**REQUIREMENT**
Please return every line in the following data that includes the string "Fullname".
::::::::
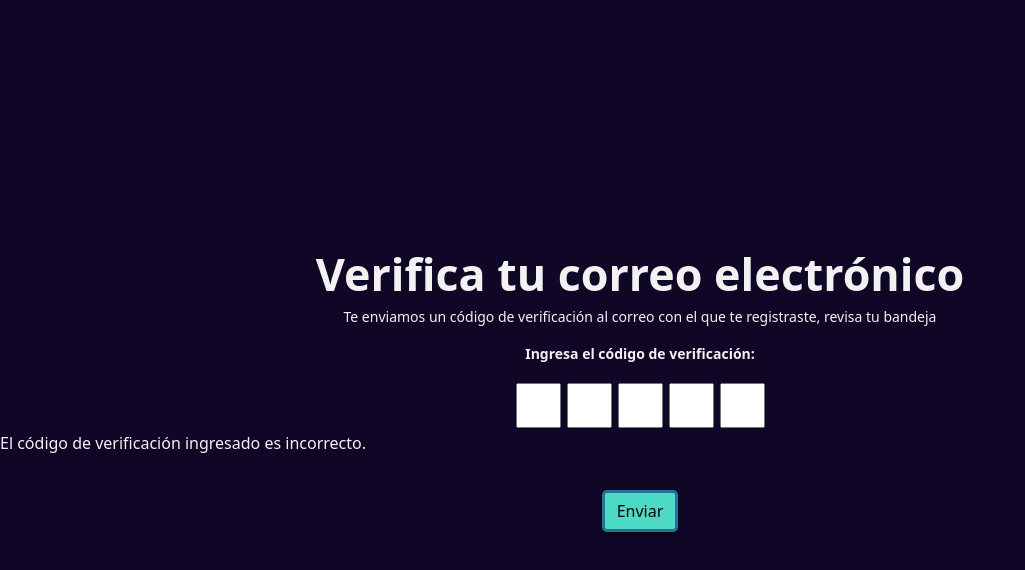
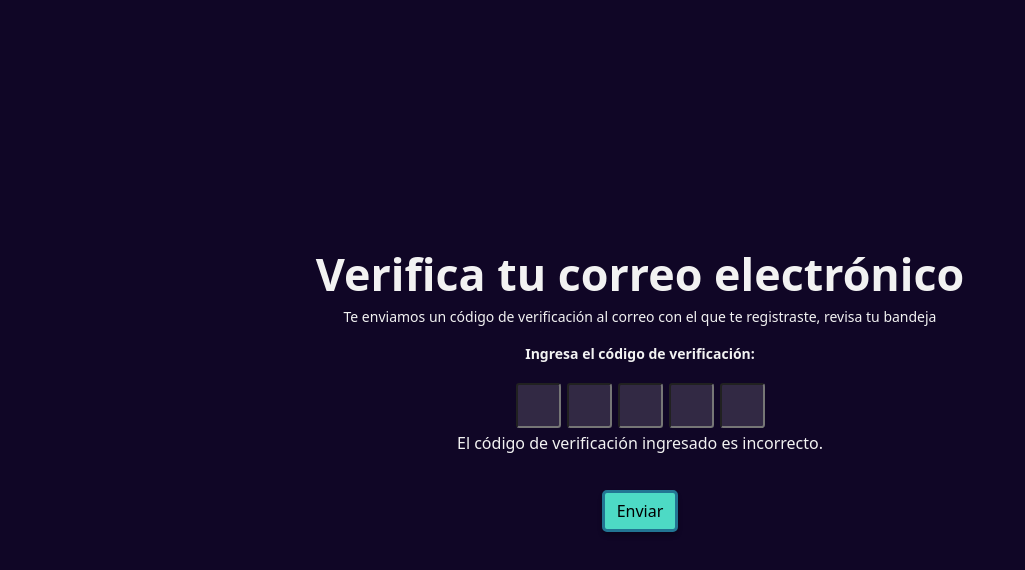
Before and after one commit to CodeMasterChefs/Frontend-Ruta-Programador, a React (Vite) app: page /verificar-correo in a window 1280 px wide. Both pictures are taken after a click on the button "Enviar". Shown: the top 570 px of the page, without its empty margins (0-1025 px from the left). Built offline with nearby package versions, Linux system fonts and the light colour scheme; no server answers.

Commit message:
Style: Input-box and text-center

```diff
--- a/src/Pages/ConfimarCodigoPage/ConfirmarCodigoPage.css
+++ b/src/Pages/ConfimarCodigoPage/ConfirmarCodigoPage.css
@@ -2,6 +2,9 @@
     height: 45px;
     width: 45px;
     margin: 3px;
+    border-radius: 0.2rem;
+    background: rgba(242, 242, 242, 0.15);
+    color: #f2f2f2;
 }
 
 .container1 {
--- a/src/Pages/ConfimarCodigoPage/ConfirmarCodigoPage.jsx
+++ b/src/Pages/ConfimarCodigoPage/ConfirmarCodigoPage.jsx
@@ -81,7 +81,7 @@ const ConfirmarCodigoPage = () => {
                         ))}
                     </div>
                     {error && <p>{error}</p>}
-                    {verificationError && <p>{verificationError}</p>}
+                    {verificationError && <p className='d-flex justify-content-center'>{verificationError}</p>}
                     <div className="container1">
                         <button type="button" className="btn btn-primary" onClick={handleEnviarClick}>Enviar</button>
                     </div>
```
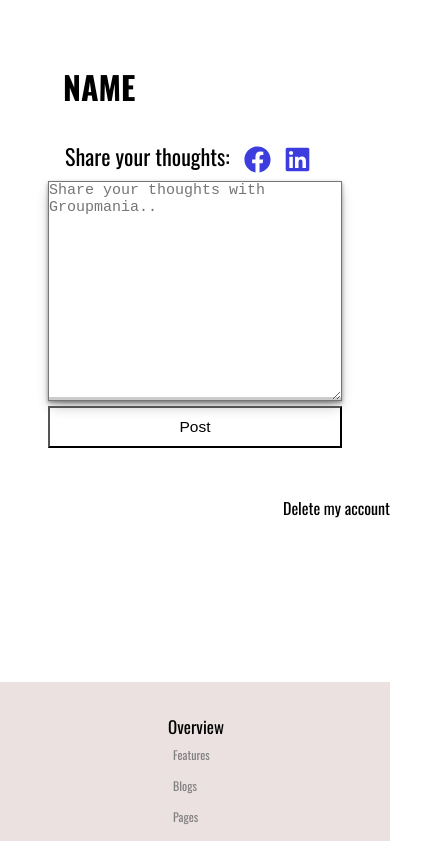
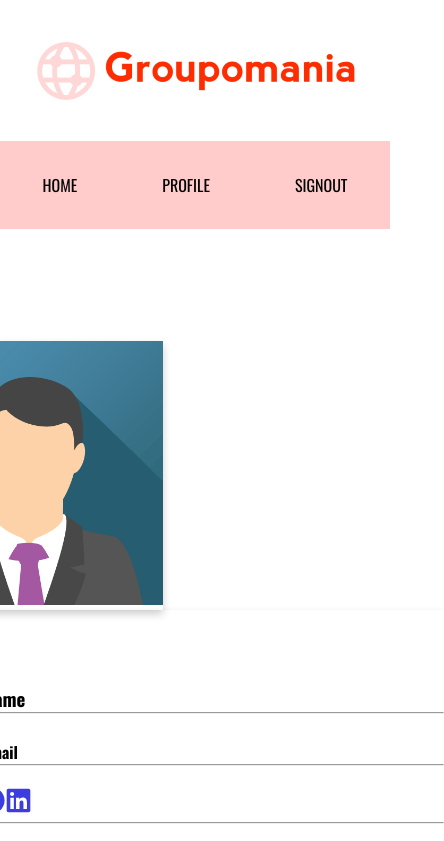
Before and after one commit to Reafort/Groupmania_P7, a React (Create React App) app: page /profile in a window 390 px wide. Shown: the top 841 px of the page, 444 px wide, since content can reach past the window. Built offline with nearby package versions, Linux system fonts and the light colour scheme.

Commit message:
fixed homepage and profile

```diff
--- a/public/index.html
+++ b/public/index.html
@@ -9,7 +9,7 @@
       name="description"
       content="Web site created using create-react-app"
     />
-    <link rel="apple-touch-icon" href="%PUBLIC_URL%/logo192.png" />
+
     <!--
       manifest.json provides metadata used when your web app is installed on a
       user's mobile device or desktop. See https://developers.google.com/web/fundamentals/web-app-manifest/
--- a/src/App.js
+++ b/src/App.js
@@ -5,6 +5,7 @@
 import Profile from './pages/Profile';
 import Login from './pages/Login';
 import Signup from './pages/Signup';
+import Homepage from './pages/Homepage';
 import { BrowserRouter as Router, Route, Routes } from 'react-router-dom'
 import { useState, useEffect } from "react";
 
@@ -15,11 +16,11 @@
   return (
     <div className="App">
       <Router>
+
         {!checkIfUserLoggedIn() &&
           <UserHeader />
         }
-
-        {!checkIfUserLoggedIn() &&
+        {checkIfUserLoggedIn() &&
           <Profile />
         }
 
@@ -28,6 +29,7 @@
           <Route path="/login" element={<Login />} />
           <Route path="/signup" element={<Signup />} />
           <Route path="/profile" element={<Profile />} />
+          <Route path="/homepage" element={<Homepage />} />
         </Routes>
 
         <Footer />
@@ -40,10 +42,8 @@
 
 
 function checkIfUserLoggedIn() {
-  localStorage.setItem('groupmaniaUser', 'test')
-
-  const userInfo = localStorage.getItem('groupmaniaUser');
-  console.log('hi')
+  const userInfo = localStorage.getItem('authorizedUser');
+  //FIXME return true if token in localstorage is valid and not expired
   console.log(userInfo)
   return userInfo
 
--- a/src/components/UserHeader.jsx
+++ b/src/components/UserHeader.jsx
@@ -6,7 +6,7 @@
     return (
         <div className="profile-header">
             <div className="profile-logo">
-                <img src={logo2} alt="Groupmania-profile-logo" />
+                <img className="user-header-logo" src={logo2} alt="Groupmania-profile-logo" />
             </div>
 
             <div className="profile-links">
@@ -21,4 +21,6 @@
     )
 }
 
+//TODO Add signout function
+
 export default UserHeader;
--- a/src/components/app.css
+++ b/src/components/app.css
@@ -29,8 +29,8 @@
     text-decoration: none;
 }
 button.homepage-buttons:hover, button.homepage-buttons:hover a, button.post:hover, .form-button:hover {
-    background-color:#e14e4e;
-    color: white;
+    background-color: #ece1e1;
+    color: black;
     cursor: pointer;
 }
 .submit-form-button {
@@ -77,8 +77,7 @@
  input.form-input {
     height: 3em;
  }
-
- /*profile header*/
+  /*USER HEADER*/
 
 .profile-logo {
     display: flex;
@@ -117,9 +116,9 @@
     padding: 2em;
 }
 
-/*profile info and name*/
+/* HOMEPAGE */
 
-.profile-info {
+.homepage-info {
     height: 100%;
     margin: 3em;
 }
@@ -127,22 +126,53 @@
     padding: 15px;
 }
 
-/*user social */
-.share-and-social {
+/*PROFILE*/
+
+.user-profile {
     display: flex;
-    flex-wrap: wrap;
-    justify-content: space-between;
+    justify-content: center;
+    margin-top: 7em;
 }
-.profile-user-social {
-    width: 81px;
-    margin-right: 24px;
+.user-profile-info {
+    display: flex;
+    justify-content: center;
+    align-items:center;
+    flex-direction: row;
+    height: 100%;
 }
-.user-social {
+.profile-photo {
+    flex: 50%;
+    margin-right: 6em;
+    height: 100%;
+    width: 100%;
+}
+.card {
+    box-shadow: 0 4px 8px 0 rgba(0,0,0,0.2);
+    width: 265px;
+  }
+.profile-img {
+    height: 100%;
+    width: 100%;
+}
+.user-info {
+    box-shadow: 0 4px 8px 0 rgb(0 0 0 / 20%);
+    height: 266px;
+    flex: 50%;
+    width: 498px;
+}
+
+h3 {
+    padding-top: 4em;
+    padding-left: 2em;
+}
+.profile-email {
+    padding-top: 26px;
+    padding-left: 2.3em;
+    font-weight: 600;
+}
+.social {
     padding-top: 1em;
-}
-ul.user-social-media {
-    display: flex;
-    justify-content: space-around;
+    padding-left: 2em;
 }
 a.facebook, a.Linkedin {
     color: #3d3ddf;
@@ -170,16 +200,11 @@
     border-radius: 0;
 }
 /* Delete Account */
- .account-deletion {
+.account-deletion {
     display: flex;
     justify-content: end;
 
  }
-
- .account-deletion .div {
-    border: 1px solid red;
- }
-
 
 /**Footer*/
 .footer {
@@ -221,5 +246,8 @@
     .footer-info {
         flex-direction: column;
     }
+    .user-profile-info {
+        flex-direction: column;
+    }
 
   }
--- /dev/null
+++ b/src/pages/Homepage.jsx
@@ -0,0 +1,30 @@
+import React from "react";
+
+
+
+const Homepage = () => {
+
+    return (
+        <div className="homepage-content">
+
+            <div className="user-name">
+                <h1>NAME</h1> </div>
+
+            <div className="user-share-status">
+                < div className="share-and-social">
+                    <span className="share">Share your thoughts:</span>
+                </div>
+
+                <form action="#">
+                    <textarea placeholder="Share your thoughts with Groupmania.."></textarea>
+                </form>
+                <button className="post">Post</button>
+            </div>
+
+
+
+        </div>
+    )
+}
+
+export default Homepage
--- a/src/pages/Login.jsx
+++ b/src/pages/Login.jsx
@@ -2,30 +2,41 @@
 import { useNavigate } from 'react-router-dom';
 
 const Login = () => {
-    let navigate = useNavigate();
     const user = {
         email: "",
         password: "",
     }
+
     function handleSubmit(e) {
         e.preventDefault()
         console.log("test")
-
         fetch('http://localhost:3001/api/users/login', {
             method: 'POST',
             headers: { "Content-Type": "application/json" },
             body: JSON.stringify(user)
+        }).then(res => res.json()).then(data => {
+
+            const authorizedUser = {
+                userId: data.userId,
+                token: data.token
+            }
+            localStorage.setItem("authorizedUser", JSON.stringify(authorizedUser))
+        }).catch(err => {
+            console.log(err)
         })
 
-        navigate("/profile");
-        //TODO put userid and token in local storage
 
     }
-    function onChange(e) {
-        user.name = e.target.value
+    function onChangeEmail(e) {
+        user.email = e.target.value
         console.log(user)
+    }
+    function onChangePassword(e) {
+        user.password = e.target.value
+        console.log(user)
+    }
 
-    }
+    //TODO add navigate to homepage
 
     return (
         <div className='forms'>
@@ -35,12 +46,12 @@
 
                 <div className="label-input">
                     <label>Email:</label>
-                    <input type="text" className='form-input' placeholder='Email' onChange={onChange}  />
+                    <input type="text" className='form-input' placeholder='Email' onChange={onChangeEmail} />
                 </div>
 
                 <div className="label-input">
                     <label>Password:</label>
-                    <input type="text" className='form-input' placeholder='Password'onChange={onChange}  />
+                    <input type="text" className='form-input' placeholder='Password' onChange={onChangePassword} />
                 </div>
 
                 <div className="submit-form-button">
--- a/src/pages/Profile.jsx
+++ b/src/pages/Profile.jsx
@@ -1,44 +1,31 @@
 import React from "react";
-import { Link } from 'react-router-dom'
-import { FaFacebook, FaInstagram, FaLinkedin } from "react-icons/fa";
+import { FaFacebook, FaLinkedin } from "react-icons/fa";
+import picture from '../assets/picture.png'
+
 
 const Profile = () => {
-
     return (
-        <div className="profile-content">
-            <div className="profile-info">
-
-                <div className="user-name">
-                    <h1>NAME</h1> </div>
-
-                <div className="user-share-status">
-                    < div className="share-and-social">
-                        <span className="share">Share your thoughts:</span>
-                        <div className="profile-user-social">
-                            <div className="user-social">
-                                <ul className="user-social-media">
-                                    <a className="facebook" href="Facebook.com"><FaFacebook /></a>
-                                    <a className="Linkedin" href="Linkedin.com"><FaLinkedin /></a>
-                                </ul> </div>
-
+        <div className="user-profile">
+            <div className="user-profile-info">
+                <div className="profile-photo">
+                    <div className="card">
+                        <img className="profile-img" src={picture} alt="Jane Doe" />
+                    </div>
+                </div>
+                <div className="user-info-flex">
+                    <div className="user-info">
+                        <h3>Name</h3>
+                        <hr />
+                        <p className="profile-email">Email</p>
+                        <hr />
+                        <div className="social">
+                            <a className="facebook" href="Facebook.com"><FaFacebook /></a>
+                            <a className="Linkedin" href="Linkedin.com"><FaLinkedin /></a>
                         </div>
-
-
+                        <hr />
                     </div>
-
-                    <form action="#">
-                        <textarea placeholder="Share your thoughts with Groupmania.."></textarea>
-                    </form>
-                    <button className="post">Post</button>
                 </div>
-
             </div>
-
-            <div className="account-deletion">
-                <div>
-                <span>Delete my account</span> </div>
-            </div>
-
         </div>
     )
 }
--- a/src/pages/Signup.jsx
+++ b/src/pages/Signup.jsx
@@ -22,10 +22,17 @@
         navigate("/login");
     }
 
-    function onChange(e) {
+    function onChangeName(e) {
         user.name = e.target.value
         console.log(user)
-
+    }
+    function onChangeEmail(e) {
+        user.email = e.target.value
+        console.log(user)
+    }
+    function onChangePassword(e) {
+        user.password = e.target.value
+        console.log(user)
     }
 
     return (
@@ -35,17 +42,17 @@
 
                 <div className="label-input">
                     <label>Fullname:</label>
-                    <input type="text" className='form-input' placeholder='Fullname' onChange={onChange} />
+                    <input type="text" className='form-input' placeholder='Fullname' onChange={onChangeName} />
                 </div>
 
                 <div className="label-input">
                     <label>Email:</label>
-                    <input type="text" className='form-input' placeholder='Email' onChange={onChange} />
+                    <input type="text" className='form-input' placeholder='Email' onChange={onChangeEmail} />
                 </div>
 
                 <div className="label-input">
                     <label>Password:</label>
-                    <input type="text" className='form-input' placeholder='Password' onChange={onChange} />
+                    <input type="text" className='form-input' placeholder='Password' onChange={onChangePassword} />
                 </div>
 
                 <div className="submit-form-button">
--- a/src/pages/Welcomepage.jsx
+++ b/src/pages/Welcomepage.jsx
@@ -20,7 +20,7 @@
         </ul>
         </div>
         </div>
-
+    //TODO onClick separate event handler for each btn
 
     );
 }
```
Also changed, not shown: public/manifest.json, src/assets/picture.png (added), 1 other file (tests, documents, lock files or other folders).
::::::::
**SOLUTION BELOW**
                     <label>Fullname:</label>
-                    <input type="text" className='form-input' placeholder='Fullname' onChange={onChange} />
+                    <input type="text" className='form-input' placeholder='Fullname' onChange={onChangeName} />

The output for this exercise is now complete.